Pregnancy and Development
Research Group Leader: Associate Professor Vicki Clifton
The Pregnancy and Development group focuses on the mechanisms that contribute to the growth of the fetus in human pregnancy and how problematic events during pregnancy alter those mechanisms to predispose the infant to diseases later in life.
The group is particularly interested in pregnancies complicated by asthma and pregnancies complicated by preterm delivery. Research also examines why male and female babies respond differently to a stress during pregnancy, with the female being more likely to survive and the male being more likely to be associated with poor growth, preterm delivery or death.
- Effect of asthma during pregnancy on maternal health, placental function and fetal growth

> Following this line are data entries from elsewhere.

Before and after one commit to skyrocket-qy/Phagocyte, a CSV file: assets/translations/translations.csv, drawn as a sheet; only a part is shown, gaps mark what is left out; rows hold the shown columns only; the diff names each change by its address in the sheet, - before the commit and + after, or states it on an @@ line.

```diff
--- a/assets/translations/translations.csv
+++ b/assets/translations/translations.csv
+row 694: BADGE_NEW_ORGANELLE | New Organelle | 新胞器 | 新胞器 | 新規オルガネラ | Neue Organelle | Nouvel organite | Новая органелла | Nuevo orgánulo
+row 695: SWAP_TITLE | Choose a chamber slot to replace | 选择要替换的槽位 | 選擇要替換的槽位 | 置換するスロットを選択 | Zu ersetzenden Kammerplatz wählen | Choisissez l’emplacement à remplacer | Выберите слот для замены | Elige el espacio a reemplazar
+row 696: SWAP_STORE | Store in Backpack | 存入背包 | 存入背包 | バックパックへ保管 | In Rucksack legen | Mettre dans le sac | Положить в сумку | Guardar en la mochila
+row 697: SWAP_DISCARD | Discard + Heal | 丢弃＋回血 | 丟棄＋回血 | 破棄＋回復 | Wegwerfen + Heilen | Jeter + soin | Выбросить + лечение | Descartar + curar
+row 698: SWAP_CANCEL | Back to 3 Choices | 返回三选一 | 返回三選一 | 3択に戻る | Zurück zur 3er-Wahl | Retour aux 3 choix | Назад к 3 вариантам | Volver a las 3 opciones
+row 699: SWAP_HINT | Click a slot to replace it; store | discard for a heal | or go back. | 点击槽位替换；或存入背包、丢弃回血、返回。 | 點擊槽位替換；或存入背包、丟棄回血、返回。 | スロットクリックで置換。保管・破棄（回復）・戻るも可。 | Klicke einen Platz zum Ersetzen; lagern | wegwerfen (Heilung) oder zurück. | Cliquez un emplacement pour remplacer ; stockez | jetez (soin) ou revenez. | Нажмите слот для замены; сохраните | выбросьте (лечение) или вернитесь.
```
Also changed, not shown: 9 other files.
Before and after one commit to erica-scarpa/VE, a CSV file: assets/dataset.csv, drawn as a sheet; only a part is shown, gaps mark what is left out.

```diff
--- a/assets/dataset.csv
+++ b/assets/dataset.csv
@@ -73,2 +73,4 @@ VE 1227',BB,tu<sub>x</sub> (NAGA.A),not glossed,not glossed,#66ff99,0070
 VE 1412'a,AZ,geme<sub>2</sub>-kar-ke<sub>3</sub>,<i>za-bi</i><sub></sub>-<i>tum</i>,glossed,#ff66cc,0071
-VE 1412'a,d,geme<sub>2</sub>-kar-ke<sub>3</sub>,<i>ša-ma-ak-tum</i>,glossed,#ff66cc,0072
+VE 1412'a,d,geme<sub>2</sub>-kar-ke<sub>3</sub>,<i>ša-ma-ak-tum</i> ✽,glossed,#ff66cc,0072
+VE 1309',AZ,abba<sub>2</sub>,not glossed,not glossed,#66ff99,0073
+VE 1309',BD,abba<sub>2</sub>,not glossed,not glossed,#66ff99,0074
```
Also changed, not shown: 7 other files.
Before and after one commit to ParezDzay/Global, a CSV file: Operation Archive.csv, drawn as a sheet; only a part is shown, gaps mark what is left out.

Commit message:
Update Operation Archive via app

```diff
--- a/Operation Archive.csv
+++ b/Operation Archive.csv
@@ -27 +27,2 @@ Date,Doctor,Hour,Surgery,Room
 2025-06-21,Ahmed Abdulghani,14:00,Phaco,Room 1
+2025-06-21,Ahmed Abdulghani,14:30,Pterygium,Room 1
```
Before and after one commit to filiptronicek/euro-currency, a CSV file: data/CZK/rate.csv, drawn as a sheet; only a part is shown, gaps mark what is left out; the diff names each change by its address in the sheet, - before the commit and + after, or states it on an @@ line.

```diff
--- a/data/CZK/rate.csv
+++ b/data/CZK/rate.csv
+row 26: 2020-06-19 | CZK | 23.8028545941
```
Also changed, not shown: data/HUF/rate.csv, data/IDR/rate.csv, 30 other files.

- Genetic alterations in placental function that contribute to the development of allergy in children
- Programming of the preterm neonatal immune system
- Impact of oxidative stress on preterm neonatal survival
- The role of iodine supplementation on cognition in primary school age children
- The impact of nurse-led antenatal care on maternal asthma severity during pregnancy
- The role of new media in health education of pregnant women.